South Dakota doctors are urging Gov. Dennis Daugaard (R) to expand Medicaid under Obamacare, warning that a failure to do so will hurt hospitals financially and raise health care costs for people with private insurance.
Current Medicaid eligibility thresholds in most states — including South Dakota — are so demanding that they disqualify even the poorest working adults from receiving coverage through the program. In South Dakota, 15 percent of the adult population lives at or below 100 percent of the Federal Poverty Level (FPL), which works out to be about $11,500 per year for an individual. But just eight percent of adults are covered by Medicaid.

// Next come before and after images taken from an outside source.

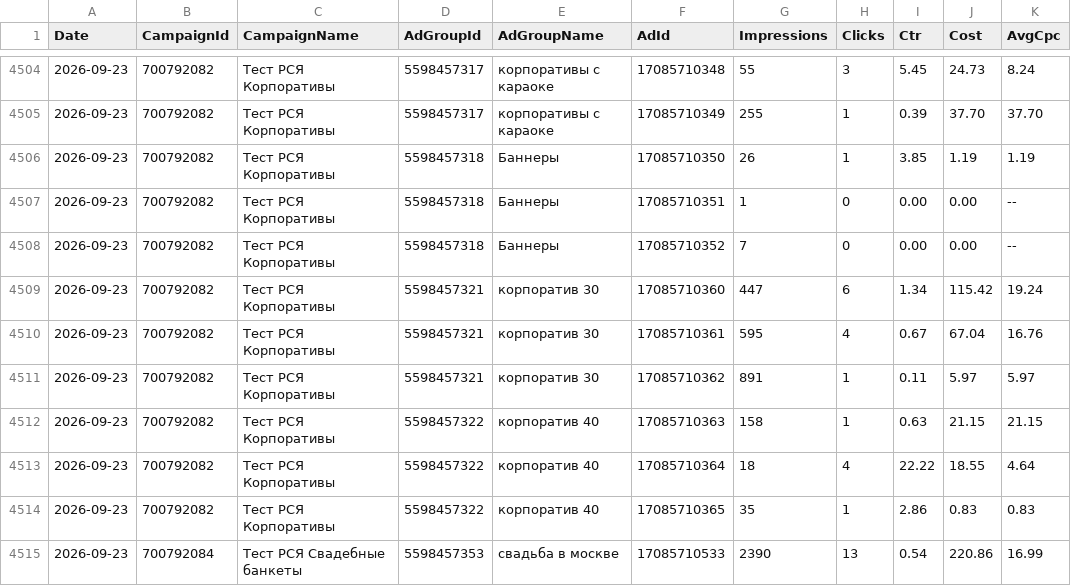
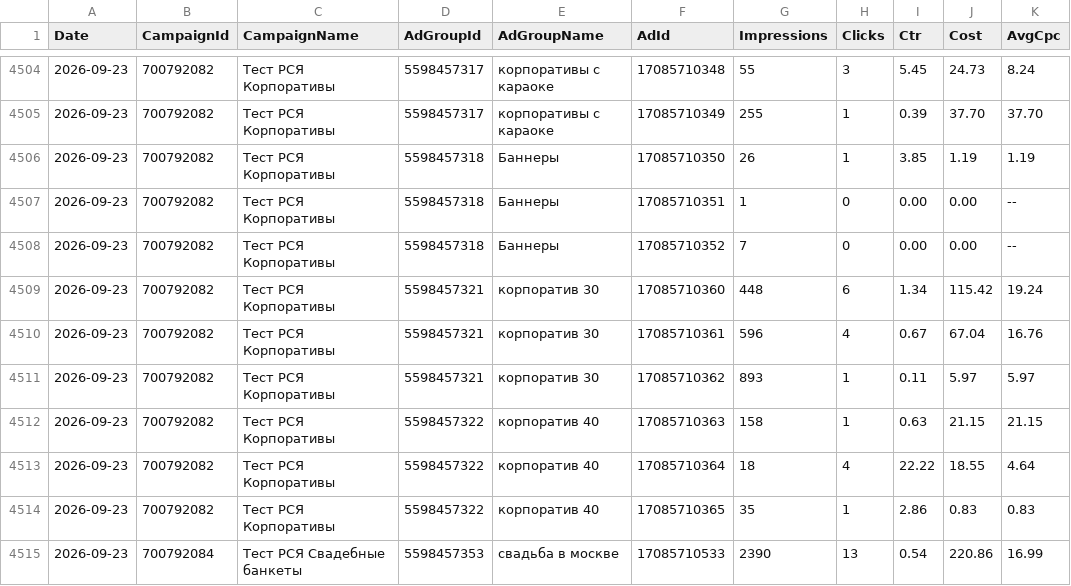
Before and after one commit to Alex19011901/advertising-control-pages, a TSV file: data/direct_report.tsv, drawn as a sheet; only a part is shown, gaps mark what is left out; the diff covers the shown part only; the diff names each change by its address in the sheet, - before the commit and + after, or states it on an @@ line.

```diff
--- a/data/direct_report.tsv
+++ b/data/direct_report.tsv
-G4509 (Impressions): 447
+G4509 (Impressions): 448
-G4510 (Impressions): 595
+G4510 (Impressions): 596
-G4511 (Impressions): 891
+G4511 (Impressions): 893
```
Also changed, not shown: 2 added rows and 11 edited cells elsewhere in this file, 5 other files.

Under Obamacare’s Medicaid expansion, any adult making up to 138 percent FPL would be able enroll in the public health insurance program. That would end up cutting South Dakota’s uninsurance rate by more than half. Without the expansion, on the other hand, South Dakota’s poorest will have to continue relying on the emergency room for their medical services.
Doctors argue that the state’s uninsured won’t be able to afford those procedures, forcing hospitals to swallow a financial loss that they would then pass on to privately-insured consumers by charging them higher prices. “The citizens of South Dakota are going to continue to get care, but it’s going to be more expensive and it’s not going to have the same kind of outcomes,” said South Dakota State Medical Association President Dr. Daniel Heinemann in an interview with the Rapid City Journal.
Daugaard is reticent to expand Medicaid, echoing other GOP governors’ concerns that the federal government will renege on its commitment to fund the vast majority of expansion’s costs. But Heinemann and other doctors argue that all South Dakota residents would see their medical care costs go up without the Medicaid expansion.
They also say that giving basic health benefits to the poorest is prudent in the long-term, since low-income residents would then be able to seek out preventative care, improve their personal health, and consequently lower overall health care spending.
“We know that people who are uninsured are more likely to live longer and have healthier lives,” Heinemann told the Associated Press.
A recent study by the nonpartisan Kaiser Family Foundation found that states refusing to expand Medicaid under Obamacare will leave over 5 million of the poorest Americans without basic health benefits. Oregon, which expanded Medicaid under Obamacare, cut its uninsurance rate by 10 percent in just two weeks by signing up over 50,000 poor resident for coverage.